- [ASSIGNED TASK]: Output the entire listing without altering anything.

......

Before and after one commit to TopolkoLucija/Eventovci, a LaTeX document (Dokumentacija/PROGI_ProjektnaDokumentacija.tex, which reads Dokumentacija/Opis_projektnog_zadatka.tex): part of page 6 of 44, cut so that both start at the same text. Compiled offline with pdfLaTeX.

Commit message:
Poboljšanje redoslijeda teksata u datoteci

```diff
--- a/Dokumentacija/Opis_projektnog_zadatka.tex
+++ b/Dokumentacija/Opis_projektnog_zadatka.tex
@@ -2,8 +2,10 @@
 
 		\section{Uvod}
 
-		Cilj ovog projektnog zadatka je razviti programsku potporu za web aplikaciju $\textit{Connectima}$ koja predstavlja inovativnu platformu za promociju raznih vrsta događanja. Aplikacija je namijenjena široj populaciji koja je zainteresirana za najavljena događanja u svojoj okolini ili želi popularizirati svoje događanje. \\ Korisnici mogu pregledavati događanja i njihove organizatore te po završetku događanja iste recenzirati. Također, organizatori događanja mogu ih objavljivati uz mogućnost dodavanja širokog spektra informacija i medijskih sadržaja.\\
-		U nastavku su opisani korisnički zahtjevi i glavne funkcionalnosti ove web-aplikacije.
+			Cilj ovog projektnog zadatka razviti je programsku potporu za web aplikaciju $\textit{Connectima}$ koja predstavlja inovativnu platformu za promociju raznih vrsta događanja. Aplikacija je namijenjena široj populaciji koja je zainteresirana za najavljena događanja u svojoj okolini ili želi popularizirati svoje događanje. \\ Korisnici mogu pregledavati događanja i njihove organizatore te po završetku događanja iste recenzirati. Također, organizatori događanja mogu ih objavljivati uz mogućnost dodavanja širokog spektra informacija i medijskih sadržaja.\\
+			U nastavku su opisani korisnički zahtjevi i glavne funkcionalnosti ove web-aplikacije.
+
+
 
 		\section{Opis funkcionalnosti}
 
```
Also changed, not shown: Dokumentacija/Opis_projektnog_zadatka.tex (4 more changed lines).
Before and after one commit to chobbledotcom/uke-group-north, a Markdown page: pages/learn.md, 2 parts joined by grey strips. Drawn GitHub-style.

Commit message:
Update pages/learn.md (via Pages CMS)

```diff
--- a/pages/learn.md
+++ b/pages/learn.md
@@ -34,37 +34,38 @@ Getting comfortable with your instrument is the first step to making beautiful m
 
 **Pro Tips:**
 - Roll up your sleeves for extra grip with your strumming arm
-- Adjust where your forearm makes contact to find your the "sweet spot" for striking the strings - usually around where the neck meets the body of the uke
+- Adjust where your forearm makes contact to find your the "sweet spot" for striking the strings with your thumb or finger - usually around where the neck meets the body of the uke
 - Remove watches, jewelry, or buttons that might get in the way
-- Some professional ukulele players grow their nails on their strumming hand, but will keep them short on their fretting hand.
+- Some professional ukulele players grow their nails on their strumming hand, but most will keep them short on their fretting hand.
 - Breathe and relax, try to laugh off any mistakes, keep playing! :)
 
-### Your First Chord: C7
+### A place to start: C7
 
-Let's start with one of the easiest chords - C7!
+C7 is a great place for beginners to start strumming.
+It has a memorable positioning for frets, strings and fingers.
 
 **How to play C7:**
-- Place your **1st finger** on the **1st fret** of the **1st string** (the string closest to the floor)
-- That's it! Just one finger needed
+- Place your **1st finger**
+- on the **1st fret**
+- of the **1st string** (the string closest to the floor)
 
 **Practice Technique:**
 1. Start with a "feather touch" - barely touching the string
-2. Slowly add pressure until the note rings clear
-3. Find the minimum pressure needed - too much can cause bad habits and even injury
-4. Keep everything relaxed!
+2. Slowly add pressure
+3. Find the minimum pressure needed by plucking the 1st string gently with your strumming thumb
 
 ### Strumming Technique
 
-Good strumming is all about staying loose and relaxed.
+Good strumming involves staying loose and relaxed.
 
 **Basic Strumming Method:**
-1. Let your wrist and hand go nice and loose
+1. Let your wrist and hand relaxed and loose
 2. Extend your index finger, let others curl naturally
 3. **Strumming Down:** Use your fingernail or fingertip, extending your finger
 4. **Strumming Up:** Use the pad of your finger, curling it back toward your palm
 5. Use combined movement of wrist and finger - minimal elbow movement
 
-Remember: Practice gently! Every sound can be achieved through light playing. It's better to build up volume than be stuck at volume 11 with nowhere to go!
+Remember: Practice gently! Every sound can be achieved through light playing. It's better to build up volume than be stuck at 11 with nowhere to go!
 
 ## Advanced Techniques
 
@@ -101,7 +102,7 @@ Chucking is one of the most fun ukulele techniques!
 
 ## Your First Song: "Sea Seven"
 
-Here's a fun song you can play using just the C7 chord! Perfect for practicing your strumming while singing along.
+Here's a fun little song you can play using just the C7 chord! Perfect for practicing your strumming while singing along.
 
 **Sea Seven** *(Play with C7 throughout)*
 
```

......

- [WRITTEN RESPONSE]:
Before and after one commit to TopolkoLucija/Eventovci, a LaTeX document (Dokumentacija/PROGI_ProjektnaDokumentacija.tex, which reads Dokumentacija/Opis_projektnog_zadatka.tex): part of page 6 of 44, cut so that both start at the same text. Compiled offline with pdfLaTeX.

Commit message:
Poboljšanje redoslijeda teksata u datoteci

```diff
--- a/Dokumentacija/Opis_projektnog_zadatka.tex
+++ b/Dokumentacija/Opis_projektnog_zadatka.tex
@@ -2,8 +2,10 @@
 
 		\section{Uvod}
 
-		Cilj ovog projektnog zadatka je razviti programsku potporu za web aplikaciju $\textit{Connectima}$ koja predstavlja inovativnu platformu za promociju raznih vrsta događanja. Aplikacija je namijenjena široj populaciji koja je zainteresirana za najavljena događanja u svojoj okolini ili želi popularizirati svoje događanje. \\ Korisnici mogu pregledavati događanja i njihove organizatore te po završetku događanja iste recenzirati. Također, organizatori događanja mogu ih objavljivati uz mogućnost dodavanja širokog spektra informacija i medijskih sadržaja.\\
-		U nastavku su opisani korisnički zahtjevi i glavne funkcionalnosti ove web-aplikacije.
+			Cilj ovog projektnog zadatka razviti je programsku potporu za web aplikaciju $\textit{Connectima}$ koja predstavlja inovativnu platformu za promociju raznih vrsta događanja. Aplikacija je namijenjena široj populaciji koja je zainteresirana za najavljena događanja u svojoj okolini ili želi popularizirati svoje događanje. \\ Korisnici mogu pregledavati događanja i njihove organizatore te po završetku događanja iste recenzirati. Također, organizatori događanja mogu ih objavljivati uz mogućnost dodavanja širokog spektra informacija i medijskih sadržaja.\\
+			U nastavku su opisani korisnički zahtjevi i glavne funkcionalnosti ove web-aplikacije.
+
+
 
 		\section{Opis funkcionalnosti}
 
```
Also changed, not shown: Dokumentacija/Opis_projektnog_zadatka.tex (4 more changed lines).
Before and after one commit to chobbledotcom/uke-group-north, a Markdown page: pages/learn.md, 2 parts joined by grey strips. Drawn GitHub-style.

Commit message:
Update pages/learn.md (via Pages CMS)

```diff
--- a/pages/learn.md
+++ b/pages/learn.md
@@ -34,37 +34,38 @@ Getting comfortable with your instrument is the first step to making beautiful m
 
 **Pro Tips:**
 - Roll up your sleeves for extra grip with your strumming arm
-- Adjust where your forearm makes contact to find your the "sweet spot" for striking the strings - usually around where the neck meets the body of the uke
+- Adjust where your forearm makes contact to find your the "sweet spot" for striking the strings with your thumb or finger - usually around where the neck meets the body of the uke
 - Remove watches, jewelry, or buttons that might get in the way
-- Some professional ukulele players grow their nails on their strumming hand, but will keep them short on their fretting hand.
+- Some professional ukulele players grow their nails on their strumming hand, but most will keep them short on their fretting hand.
 - Breathe and relax, try to laugh off any mistakes, keep playing! :)
 
-### Your First Chord: C7
+### A place to start: C7
 
-Let's start with one of the easiest chords - C7!
+C7 is a great place for beginners to start strumming.
+It has a memorable positioning for frets, strings and fingers.
 
 **How to play C7:**
-- Place your **1st finger** on the **1st fret** of the **1st string** (the string closest to the floor)
-- That's it! Just one finger needed
+- Place your **1st finger**
+- on the **1st fret**
+- of the **1st string** (the string closest to the floor)
 
 **Practice Technique:**
 1. Start with a "feather touch" - barely touching the string
-2. Slowly add pressure until the note rings clear
-3. Find the minimum pressure needed - too much can cause bad habits and even injury
-4. Keep everything relaxed!
+2. Slowly add pressure
+3. Find the minimum pressure needed by plucking the 1st string gently with your strumming thumb
 
 ### Strumming Technique
 
-Good strumming is all about staying loose and relaxed.
+Good strumming involves staying loose and relaxed.
 
 **Basic Strumming Method:**
-1. Let your wrist and hand go nice and loose
+1. Let your wrist and hand relaxed and loose
 2. Extend your index finger, let others curl naturally
 3. **Strumming Down:** Use your fingernail or fingertip, extending your finger
 4. **Strumming Up:** Use the pad of your finger, curling it back toward your palm
 5. Use combined movement of wrist and finger - minimal elbow movement
 
-Remember: Practice gently! Every sound can be achieved through light playing. It's better to build up volume than be stuck at volume 11 with nowhere to go!
+Remember: Practice gently! Every sound can be achieved through light playing. It's better to build up volume than be stuck at 11 with nowhere to go!
 
 ## Advanced Techniques
 
@@ -101,7 +102,7 @@ Chucking is one of the most fun ukulele techniques!
 
 ## Your First Song: "Sea Seven"
 
-Here's a fun song you can play using just the C7 chord! Perfect for practicing your strumming while singing along.
+Here's a fun little song you can play using just the C7 chord! Perfect for practicing your strumming while singing along.
 
 **Sea Seven** *(Play with C7 throughout)*
 
```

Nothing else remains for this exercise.